   SEARCH HOME Math Central Quandaries & Queries  Question from Nazrul, a teacher: How can I trisect an angle? Nazrul,

For practical purposes, use a protractor!

For abstract mathematical purposes, there are many ways of trisecting an angle using aids such as special curves (eg, the "trisectrix of Maclaurin") or drawing implements. One particularly cute example is the "tomahawk":

http://en.wikipedia.org/wiki/Tomahawk_(geometric_shape)

The famously impossible problem is that of trisecting an angle using only a compass and [unmarked] straightedge. The reason that this is known to be impossible is that all constructions with these tools can be expressed in terms of rational operations and square roots. Thus, if you start inside the so-called "field of Hippasian numbers", those that can be obtained from the rationals by an arbitrary finite sequence of applications of +,-,*,/,√ , you cannot get out of it by "Euclidean constructions."

But the coordinates describing a 60 degree angle are in this field, and those of a 20 degree angle are not. Case closed.

If you want to understand this better [especially the proof of my statement above about 20 degree angles], I recommend Benjamin Bold's excellent and inexpensive little book Famous Problems of Geometry and How to Solve Them (Dover). If you want to go more deeply into the history of trisection attempts, Underwood Dudley's "Budget of Trisections" is the classic.

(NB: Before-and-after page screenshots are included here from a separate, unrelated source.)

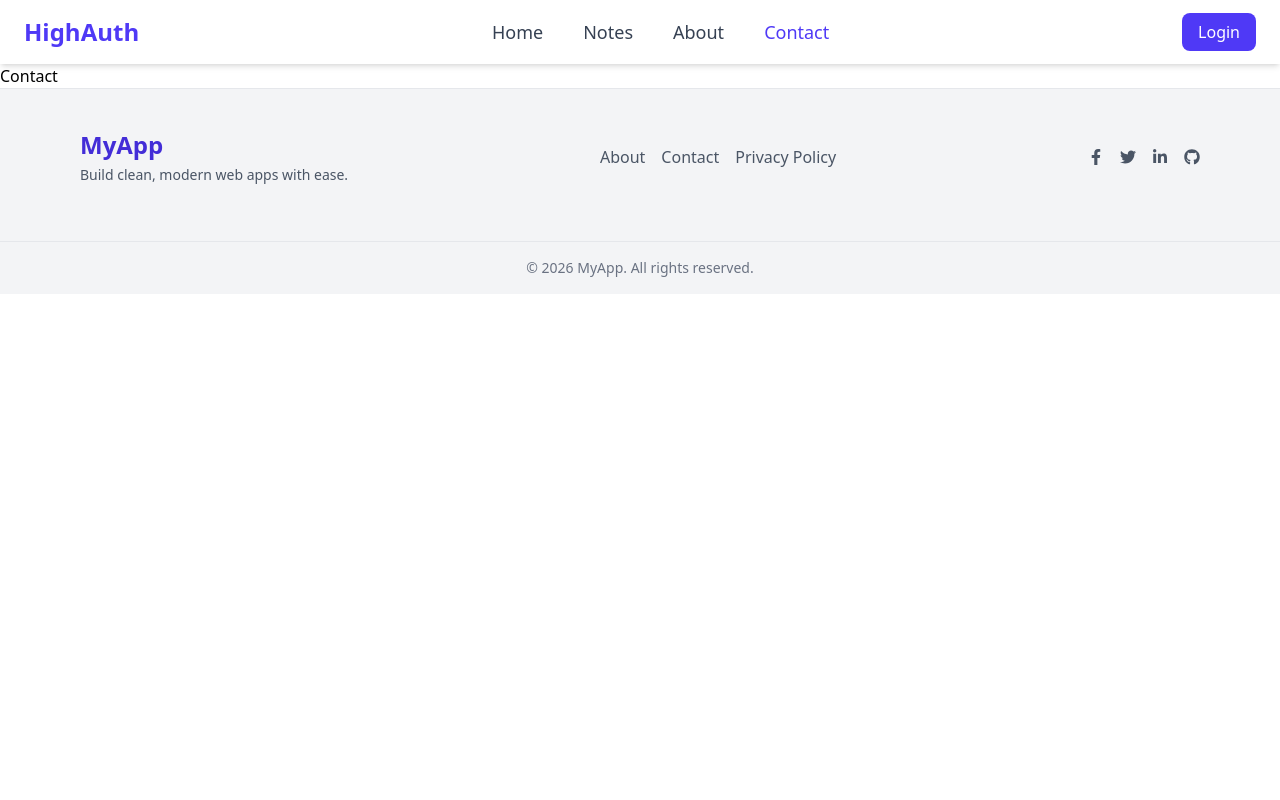
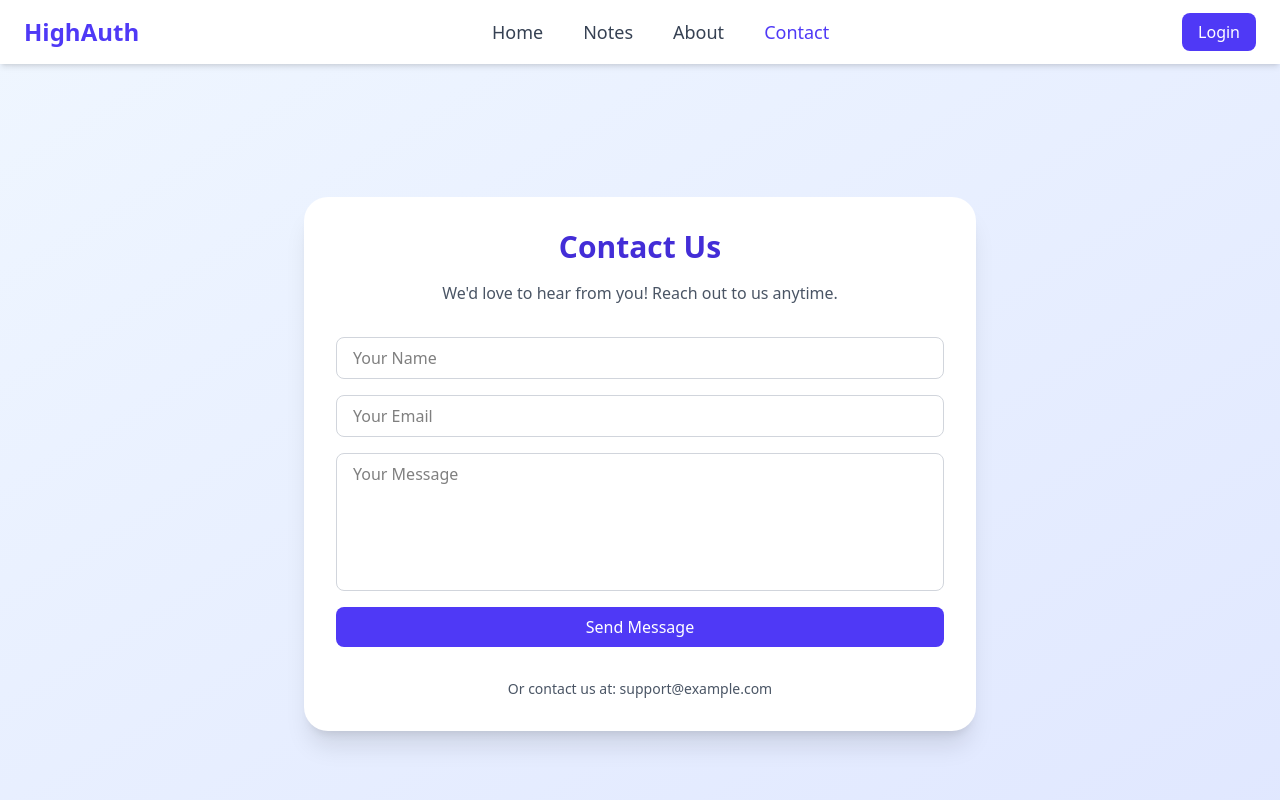
Before and after one commit to Shivam-Gupta-git/Login-Authentication-, a React app in the folder frontend/: page /contact in a window 1280 px wide. Shown: the top 800 px of the page. Built offline with nearby package versions, Linux system fonts and the light colour scheme; no server answers; the HTML template or start-up script is replaced by a standard one.

Commit message:
Enhance Contact page with form and styling

```diff
--- a/frontend/src/pages/Contact.jsx
+++ b/frontend/src/pages/Contact.jsx
@@ -1,9 +1,42 @@
-import React from 'react'
+import React from "react";
 
 function Contact() {
   return (
-    <div>Contact</div>
-  )
+    <div className="min-h-screen bg-linear-to-br from-blue-50 to-indigo-100 px-4 py-12 flex items-center justify-center">
+      <div className="bg-white max-w-2xl w-full p-8 rounded-3xl shadow-xl text-center">
+        <h2 className="text-3xl font-bold text-indigo-700 mb-4">Contact Us</h2>
+        <p className="text-gray-600 mb-8">
+          We'd love to hear from you! Reach out to us anytime.
+        </p>
+
+        <div className="flex flex-col gap-4">
+          <input
+            type="text"
+            placeholder="Your Name"
+            className="w-full px-4 py-2 border border-gray-300 rounded-lg focus:outline-none focus:ring-2 focus:ring-indigo-400"
+          />
+          <input
+            type="email"
+            placeholder="Your Email"
+            className="w-full px-4 py-2 border border-gray-300 rounded-lg focus:outline-none focus:ring-2 focus:ring-indigo-400"
+          />
+          <textarea
+            placeholder="Your Message"
+            rows={5}
+            className="w-full px-4 py-2 border border-gray-300 rounded-lg focus:outline-none focus:ring-2 focus:ring-indigo-400 resize-none"
+          ></textarea>
+
+          <button className="w-full py-2 bg-indigo-600 text-white font-medium rounded-lg hover:bg-indigo-700 transition">
+            Send Message
+          </button>
+        </div>
+
+        <div className="mt-8 text-gray-600 text-sm">
+          Or contact us at: <span className="font-medium">support@example.com</span>
+        </div>
+      </div>
+    </div>
+  );
 }
 
-export default Contact
+export default Contact;
```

Good Hunting!
RD     Math Central is supported by the University of Regina and The Pacific Institute for the Mathematical Sciences.